Below are records; count the lines among them that include the string "property", and state only the number.

§ **DATA EXTRACTS**
--------------------------------------------------

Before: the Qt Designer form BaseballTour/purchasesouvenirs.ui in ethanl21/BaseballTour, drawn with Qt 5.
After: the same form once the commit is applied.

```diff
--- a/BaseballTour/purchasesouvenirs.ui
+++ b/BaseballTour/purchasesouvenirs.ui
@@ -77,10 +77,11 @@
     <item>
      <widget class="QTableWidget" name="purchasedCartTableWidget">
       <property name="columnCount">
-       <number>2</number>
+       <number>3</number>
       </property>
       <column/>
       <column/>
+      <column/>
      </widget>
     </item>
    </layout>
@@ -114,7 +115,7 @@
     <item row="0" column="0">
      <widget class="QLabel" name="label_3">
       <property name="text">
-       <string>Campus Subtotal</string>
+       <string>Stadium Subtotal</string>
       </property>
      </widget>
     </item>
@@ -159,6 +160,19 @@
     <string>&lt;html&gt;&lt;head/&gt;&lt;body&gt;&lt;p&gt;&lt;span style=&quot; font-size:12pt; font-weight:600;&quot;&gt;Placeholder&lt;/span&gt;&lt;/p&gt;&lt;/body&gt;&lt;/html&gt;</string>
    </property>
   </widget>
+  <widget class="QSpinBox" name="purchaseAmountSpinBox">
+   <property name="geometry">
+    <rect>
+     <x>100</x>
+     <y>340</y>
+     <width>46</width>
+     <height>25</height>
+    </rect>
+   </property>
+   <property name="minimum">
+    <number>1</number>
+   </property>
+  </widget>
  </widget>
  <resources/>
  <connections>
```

--------------------------------------------------

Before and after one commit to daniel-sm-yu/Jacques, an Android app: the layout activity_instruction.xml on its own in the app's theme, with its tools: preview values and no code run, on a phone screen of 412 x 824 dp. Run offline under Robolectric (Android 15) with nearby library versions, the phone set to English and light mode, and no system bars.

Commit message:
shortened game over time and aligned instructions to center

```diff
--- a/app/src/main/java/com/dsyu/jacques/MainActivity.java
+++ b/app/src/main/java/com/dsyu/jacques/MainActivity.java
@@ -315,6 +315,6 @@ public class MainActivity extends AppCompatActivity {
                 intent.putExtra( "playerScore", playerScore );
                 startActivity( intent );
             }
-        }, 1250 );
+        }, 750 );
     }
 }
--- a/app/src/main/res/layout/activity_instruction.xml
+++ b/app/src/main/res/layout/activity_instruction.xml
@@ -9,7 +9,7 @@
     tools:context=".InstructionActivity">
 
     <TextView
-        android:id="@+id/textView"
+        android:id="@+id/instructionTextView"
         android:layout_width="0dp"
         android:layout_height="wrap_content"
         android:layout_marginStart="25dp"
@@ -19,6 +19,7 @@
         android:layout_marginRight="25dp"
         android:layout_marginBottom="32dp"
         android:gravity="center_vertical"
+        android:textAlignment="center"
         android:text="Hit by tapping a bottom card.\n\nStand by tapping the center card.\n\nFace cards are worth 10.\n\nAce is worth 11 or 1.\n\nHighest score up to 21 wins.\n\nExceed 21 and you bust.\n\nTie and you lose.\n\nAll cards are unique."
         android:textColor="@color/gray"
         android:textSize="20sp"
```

--------------------------------------------------

§ **RESPONSE TO THIS TASK**
9